Web page edit records
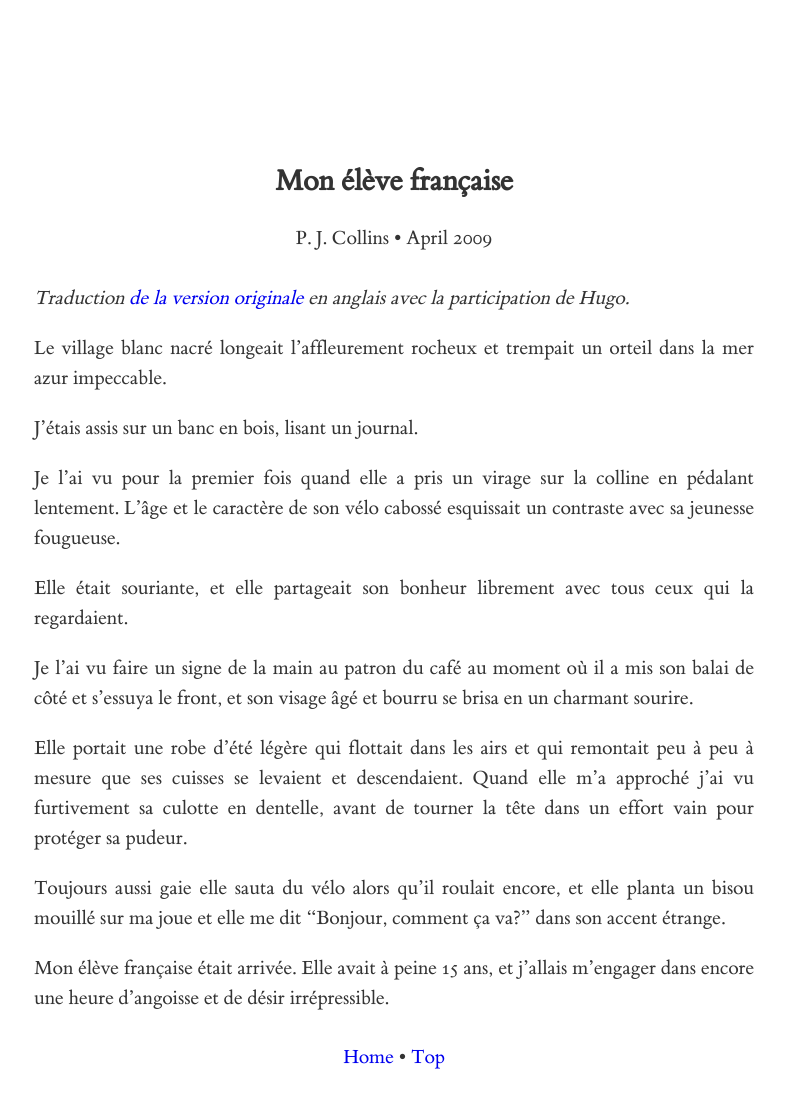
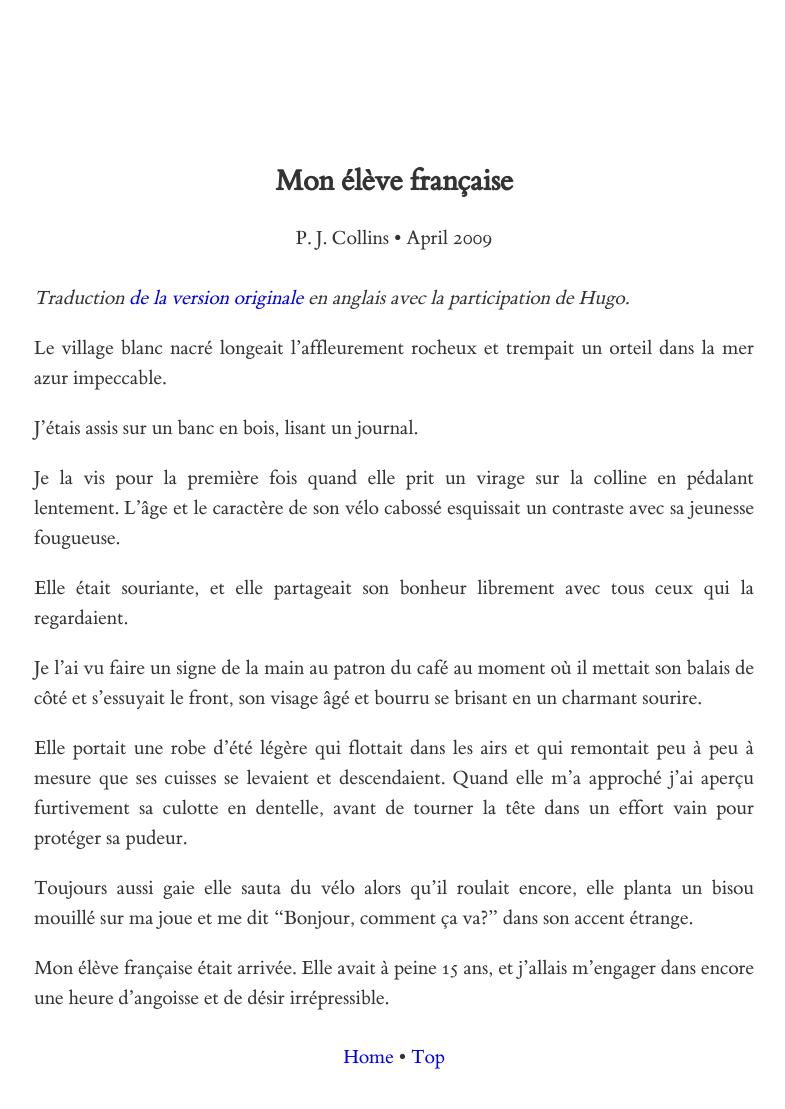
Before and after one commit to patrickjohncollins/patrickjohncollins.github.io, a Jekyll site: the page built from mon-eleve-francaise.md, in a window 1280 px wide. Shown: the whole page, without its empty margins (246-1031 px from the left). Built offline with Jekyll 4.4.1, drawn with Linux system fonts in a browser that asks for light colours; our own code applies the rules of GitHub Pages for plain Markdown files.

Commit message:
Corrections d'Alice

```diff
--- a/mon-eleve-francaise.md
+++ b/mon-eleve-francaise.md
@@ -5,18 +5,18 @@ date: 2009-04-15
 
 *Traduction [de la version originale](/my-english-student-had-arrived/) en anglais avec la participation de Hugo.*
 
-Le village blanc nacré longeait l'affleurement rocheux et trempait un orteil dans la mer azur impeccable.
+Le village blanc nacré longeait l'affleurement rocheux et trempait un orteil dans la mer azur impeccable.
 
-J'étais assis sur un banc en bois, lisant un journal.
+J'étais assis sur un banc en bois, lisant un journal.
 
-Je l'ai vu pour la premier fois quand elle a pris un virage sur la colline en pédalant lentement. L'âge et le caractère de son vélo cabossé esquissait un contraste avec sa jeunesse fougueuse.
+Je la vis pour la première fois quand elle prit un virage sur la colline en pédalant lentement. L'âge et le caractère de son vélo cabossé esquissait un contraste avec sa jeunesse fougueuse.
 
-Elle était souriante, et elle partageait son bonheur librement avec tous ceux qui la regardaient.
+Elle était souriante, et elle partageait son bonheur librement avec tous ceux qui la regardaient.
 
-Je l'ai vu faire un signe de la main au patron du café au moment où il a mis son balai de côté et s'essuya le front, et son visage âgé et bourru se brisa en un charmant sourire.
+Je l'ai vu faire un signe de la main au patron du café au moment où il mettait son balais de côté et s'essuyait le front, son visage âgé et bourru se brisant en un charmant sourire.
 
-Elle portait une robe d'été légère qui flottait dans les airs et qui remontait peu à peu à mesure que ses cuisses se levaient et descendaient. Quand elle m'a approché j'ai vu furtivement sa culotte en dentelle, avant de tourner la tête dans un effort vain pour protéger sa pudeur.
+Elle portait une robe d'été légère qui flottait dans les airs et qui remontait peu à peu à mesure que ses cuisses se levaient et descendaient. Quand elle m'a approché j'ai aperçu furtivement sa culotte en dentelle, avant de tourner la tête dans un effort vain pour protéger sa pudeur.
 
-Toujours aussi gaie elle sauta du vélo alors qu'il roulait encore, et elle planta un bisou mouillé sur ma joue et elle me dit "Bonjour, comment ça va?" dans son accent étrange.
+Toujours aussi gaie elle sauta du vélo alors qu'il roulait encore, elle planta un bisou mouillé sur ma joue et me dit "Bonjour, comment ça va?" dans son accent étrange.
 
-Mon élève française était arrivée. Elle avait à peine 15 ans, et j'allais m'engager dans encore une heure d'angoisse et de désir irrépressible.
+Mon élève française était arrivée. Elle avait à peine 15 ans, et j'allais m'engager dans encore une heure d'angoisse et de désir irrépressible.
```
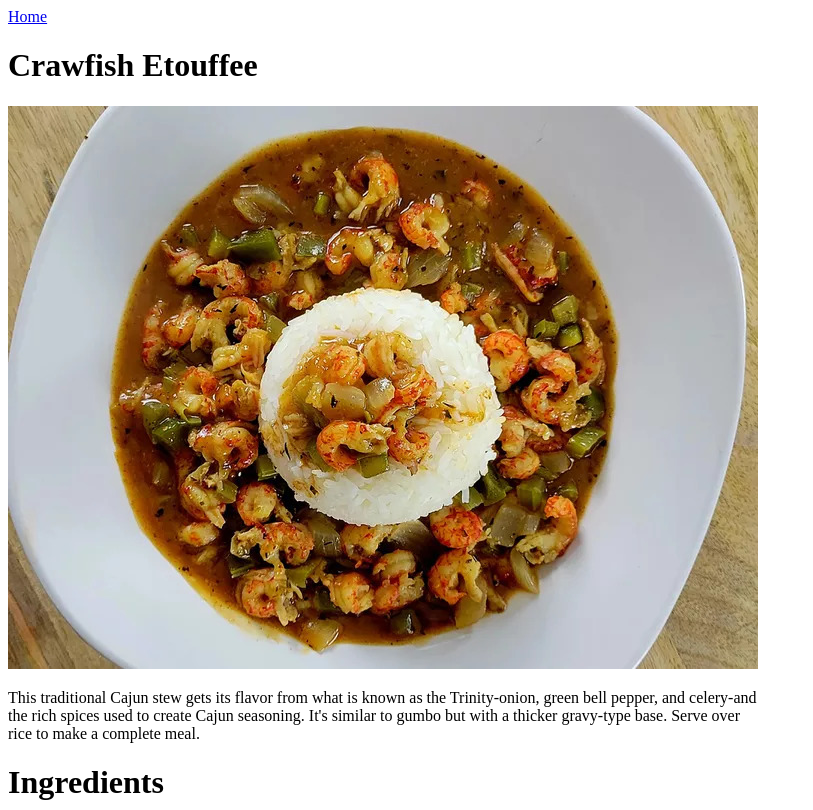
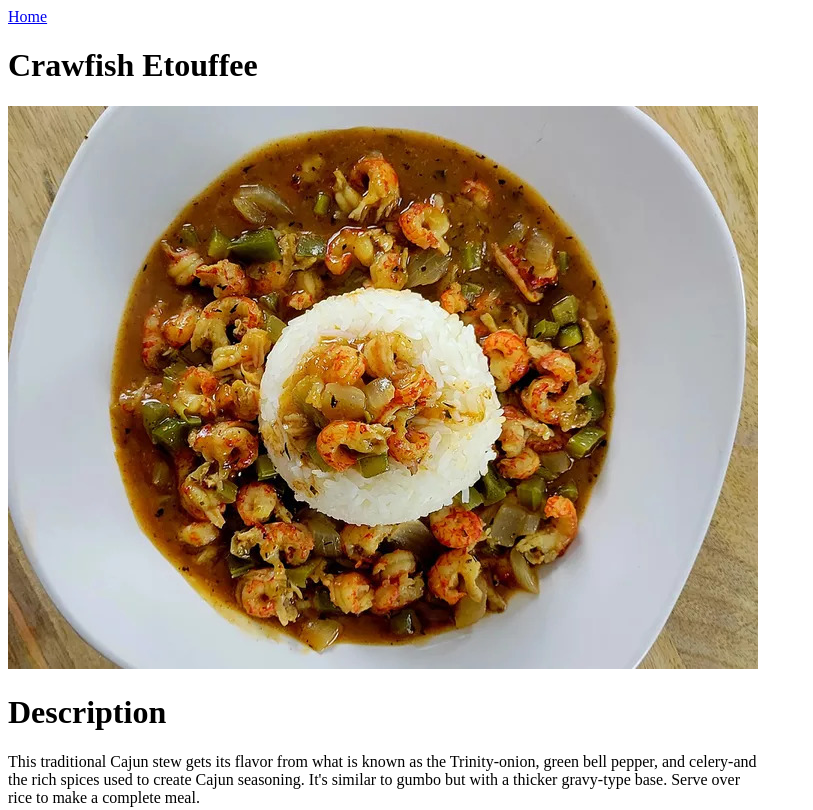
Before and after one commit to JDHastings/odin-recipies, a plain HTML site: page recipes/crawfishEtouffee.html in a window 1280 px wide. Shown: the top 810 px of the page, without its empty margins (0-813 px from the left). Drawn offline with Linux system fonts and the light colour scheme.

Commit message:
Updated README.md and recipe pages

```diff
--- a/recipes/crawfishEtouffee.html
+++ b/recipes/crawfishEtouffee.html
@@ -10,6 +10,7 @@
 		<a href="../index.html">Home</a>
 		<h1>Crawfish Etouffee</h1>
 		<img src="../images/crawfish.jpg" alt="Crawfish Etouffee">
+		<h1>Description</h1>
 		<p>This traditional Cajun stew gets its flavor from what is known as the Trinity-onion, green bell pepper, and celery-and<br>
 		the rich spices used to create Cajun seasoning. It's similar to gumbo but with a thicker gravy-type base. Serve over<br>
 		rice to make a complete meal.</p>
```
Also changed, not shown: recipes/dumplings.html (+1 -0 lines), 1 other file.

*Task directions:*
In your copy, include no pictures, but reproduce all records exactly.

*Exercise output:*
Before and after one commit to patrickjohncollins/patrickjohncollins.github.io, a Jekyll site: the page built from mon-eleve-francaise.md, in a window 1280 px wide. Shown: the whole page, without its empty margins (246-1031 px from the left). Built offline with Jekyll 4.4.1, drawn with Linux system fonts in a browser that asks for light colours; our own code applies the rules of GitHub Pages for plain Markdown files.

Commit message:
Corrections d'Alice

```diff
--- a/mon-eleve-francaise.md
+++ b/mon-eleve-francaise.md
@@ -5,18 +5,18 @@ date: 2009-04-15
 
 *Traduction [de la version originale](/my-english-student-had-arrived/) en anglais avec la participation de Hugo.*
 
-Le village blanc nacré longeait l'affleurement rocheux et trempait un orteil dans la mer azur impeccable.
+Le village blanc nacré longeait l'affleurement rocheux et trempait un orteil dans la mer azur impeccable.
 
-J'étais assis sur un banc en bois, lisant un journal.
+J'étais assis sur un banc en bois, lisant un journal.
 
-Je l'ai vu pour la premier fois quand elle a pris un virage sur la colline en pédalant lentement. L'âge et le caractère de son vélo cabossé esquissait un contraste avec sa jeunesse fougueuse.
+Je la vis pour la première fois quand elle prit un virage sur la colline en pédalant lentement. L'âge et le caractère de son vélo cabossé esquissait un contraste avec sa jeunesse fougueuse.
 
-Elle était souriante, et elle partageait son bonheur librement avec tous ceux qui la regardaient.
+Elle était souriante, et elle partageait son bonheur librement avec tous ceux qui la regardaient.
 
-Je l'ai vu faire un signe de la main au patron du café au moment où il a mis son balai de côté et s'essuya le front, et son visage âgé et bourru se brisa en un charmant sourire.
+Je l'ai vu faire un signe de la main au patron du café au moment où il mettait son balais de côté et s'essuyait le front, son visage âgé et bourru se brisant en un charmant sourire.
 
-Elle portait une robe d'été légère qui flottait dans les airs et qui remontait peu à peu à mesure que ses cuisses se levaient et descendaient. Quand elle m'a approché j'ai vu furtivement sa culotte en dentelle, avant de tourner la tête dans un effort vain pour protéger sa pudeur.
+Elle portait une robe d'été légère qui flottait dans les airs et qui remontait peu à peu à mesure que ses cuisses se levaient et descendaient. Quand elle m'a approché j'ai aperçu furtivement sa culotte en dentelle, avant de tourner la tête dans un effort vain pour protéger sa pudeur.
 
-Toujours aussi gaie elle sauta du vélo alors qu'il roulait encore, et elle planta un bisou mouillé sur ma joue et elle me dit "Bonjour, comment ça va?" dans son accent étrange.
+Toujours aussi gaie elle sauta du vélo alors qu'il roulait encore, elle planta un bisou mouillé sur ma joue et me dit "Bonjour, comment ça va?" dans son accent étrange.
 
-Mon élève française était arrivée. Elle avait à peine 15 ans, et j'allais m'engager dans encore une heure d'angoisse et de désir irrépressible.
+Mon élève française était arrivée. Elle avait à peine 15 ans, et j'allais m'engager dans encore une heure d'angoisse et de désir irrépressible.
```
Before and after one commit to JDHastings/odin-recipies, a plain HTML site: page recipes/crawfishEtouffee.html in a window 1280 px wide. Shown: the top 810 px of the page, without its empty margins (0-813 px from the left). Drawn offline with Linux system fonts and the light colour scheme.

Commit message:
Updated README.md and recipe pages

```diff
--- a/recipes/crawfishEtouffee.html
+++ b/recipes/crawfishEtouffee.html
@@ -10,6 +10,7 @@
 		<a href="../index.html">Home</a>
 		<h1>Crawfish Etouffee</h1>
 		<img src="../images/crawfish.jpg" alt="Crawfish Etouffee">
+		<h1>Description</h1>
 		<p>This traditional Cajun stew gets its flavor from what is known as the Trinity-onion, green bell pepper, and celery-and<br>
 		the rich spices used to create Cajun seasoning. It's similar to gumbo but with a thicker gravy-type base. Serve over<br>
 		rice to make a complete meal.</p>
```
Also changed, not shown: recipes/dumplings.html (+1 -0 lines), 1 other file.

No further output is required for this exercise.